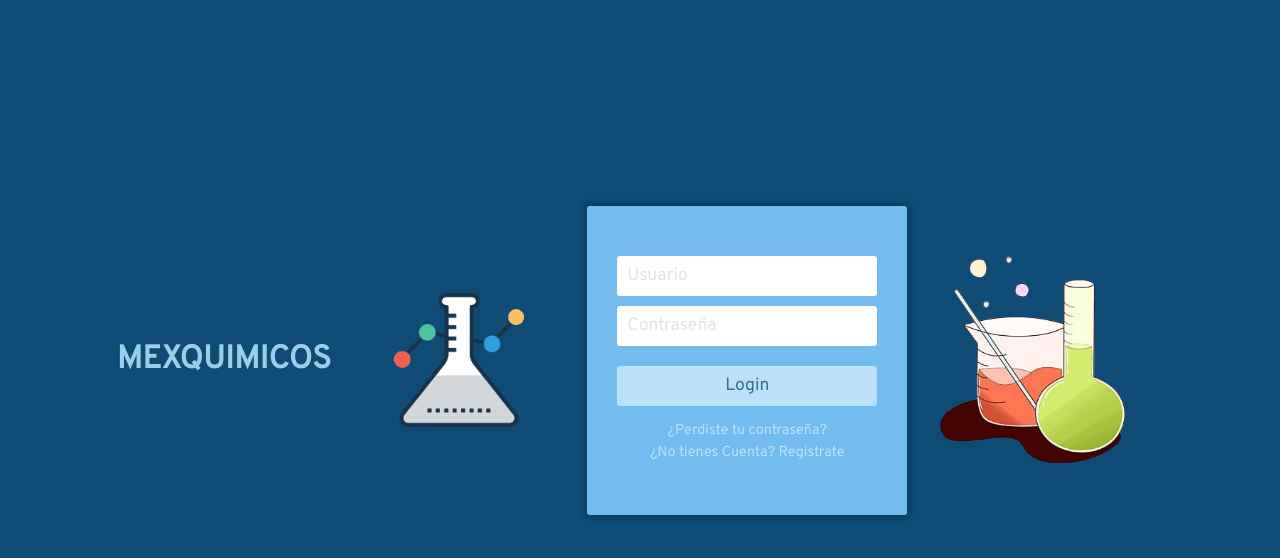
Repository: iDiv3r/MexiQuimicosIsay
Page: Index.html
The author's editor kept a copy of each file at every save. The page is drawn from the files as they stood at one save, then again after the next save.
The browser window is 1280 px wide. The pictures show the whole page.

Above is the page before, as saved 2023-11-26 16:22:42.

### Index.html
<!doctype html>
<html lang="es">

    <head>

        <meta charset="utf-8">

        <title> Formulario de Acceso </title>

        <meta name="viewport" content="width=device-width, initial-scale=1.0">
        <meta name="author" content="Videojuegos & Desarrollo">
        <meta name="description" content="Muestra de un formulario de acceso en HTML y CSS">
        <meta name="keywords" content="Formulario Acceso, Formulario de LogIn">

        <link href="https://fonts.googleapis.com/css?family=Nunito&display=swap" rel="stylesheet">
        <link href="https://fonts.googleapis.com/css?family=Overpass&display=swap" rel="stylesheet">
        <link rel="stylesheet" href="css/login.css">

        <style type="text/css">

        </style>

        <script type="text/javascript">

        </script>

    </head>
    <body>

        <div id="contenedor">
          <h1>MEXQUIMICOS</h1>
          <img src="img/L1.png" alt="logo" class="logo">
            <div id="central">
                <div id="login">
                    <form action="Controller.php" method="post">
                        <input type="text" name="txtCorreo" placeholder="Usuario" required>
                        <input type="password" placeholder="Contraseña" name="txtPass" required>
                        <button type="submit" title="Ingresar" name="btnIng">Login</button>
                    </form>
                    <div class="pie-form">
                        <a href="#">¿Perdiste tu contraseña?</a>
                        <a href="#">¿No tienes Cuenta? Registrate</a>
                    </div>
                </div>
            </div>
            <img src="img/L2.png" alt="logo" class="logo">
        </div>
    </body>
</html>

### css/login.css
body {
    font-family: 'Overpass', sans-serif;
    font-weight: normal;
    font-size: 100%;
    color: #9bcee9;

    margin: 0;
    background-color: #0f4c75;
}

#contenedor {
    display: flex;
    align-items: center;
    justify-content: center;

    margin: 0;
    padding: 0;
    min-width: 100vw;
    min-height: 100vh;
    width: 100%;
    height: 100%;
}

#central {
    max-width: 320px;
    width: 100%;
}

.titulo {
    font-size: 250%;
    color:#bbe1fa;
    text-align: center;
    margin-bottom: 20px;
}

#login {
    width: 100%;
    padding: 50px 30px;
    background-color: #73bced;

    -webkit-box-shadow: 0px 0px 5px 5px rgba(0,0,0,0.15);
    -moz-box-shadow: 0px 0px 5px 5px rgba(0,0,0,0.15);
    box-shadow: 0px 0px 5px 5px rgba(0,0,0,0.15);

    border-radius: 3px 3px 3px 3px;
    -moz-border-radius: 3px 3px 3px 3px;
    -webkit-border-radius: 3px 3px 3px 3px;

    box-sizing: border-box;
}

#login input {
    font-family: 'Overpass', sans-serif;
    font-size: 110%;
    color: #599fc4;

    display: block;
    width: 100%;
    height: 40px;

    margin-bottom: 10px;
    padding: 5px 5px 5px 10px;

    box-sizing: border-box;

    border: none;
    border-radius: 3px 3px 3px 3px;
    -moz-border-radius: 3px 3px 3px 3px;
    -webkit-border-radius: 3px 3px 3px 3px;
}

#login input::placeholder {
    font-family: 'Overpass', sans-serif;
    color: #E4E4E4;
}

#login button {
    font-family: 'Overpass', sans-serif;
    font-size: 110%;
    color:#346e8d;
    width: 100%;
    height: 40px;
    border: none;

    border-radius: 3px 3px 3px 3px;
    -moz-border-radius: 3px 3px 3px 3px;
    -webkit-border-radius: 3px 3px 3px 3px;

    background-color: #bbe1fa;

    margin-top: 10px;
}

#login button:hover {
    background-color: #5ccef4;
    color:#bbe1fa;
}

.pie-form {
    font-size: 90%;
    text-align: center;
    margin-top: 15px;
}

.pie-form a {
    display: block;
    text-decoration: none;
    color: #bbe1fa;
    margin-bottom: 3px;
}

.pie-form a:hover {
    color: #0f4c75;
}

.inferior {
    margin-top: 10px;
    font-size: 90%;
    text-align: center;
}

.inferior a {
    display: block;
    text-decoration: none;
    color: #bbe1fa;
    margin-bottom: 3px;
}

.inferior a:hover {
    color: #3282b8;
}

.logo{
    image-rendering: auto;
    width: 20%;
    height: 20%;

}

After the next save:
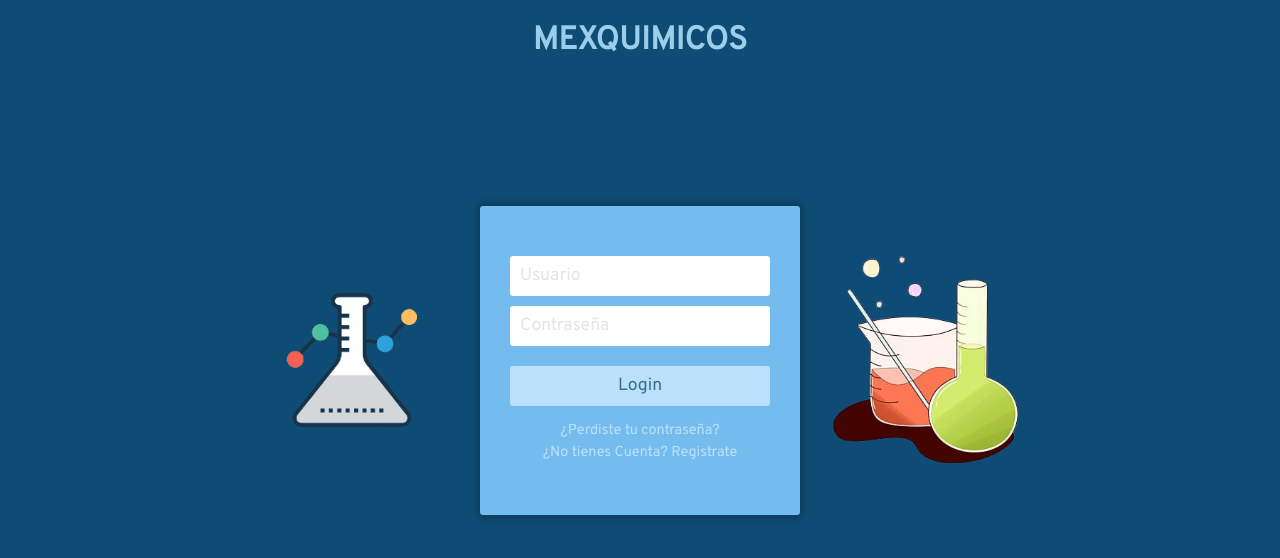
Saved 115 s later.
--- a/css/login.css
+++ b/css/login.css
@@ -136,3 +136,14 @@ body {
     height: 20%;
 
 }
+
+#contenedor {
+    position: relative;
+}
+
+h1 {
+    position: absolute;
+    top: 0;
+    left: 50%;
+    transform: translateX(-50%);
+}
————
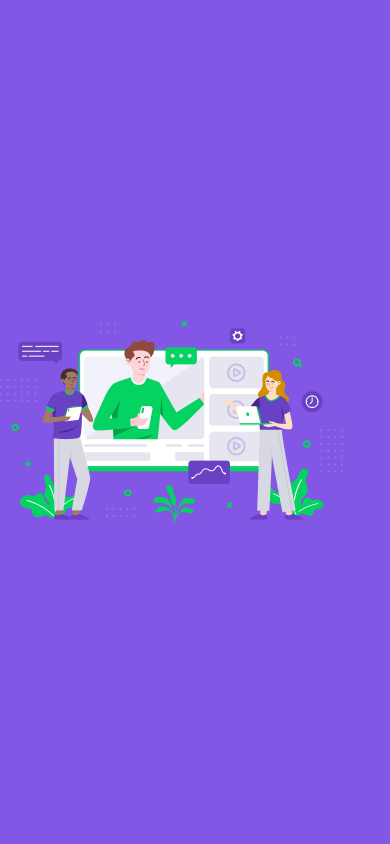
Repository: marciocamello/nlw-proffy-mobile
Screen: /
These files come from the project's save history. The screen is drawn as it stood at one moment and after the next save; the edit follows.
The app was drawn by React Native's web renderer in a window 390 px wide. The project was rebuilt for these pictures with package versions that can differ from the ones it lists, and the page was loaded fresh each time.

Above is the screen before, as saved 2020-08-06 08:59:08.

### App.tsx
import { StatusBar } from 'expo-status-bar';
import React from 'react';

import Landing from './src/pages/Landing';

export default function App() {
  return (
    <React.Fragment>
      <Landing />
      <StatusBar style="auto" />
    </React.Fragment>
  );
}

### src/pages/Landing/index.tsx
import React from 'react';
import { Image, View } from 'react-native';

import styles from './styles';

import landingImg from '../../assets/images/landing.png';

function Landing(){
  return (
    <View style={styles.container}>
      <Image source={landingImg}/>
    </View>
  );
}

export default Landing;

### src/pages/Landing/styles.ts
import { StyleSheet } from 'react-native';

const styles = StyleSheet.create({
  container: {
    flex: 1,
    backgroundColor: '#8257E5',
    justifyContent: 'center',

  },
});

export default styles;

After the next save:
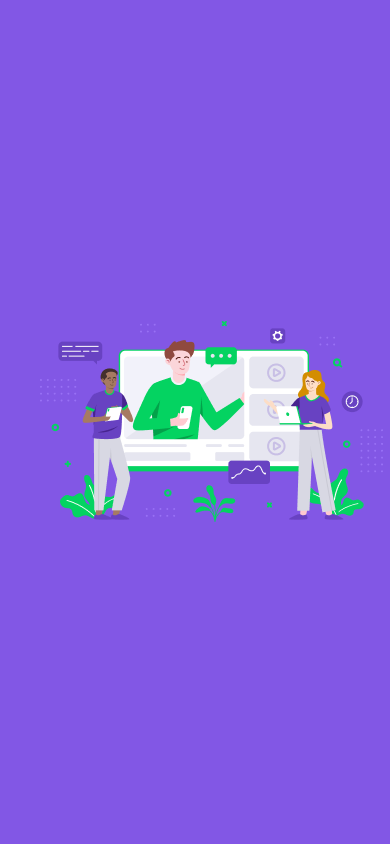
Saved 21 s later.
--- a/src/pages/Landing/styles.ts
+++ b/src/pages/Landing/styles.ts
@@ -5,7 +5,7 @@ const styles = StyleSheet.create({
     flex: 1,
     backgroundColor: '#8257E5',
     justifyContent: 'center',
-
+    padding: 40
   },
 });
————
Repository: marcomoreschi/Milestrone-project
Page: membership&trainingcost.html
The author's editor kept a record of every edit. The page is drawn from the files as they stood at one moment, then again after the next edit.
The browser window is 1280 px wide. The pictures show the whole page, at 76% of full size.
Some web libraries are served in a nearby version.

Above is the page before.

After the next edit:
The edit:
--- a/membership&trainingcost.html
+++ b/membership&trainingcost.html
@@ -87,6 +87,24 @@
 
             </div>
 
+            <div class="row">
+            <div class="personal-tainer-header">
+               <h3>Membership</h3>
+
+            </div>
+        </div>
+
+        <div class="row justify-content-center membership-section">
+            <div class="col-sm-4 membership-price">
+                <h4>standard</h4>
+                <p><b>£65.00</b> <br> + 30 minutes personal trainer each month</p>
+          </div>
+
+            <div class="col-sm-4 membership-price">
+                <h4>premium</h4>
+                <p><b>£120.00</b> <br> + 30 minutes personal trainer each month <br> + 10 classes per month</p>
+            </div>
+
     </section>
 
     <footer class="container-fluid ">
————
§ Assignment: From the entries above, copy each line holding "meta".

§ Exercise response:
        <meta charset="utf-8">
        <meta name="viewport" content="width=device-width, initial-scale=1.0">
        <meta name="author" content="Videojuegos & Desarrollo">
        <meta name="description" content="Muestra de un formulario de acceso en HTML y CSS">
        <meta name="keywords" content="Formulario Acceso, Formulario de LogIn">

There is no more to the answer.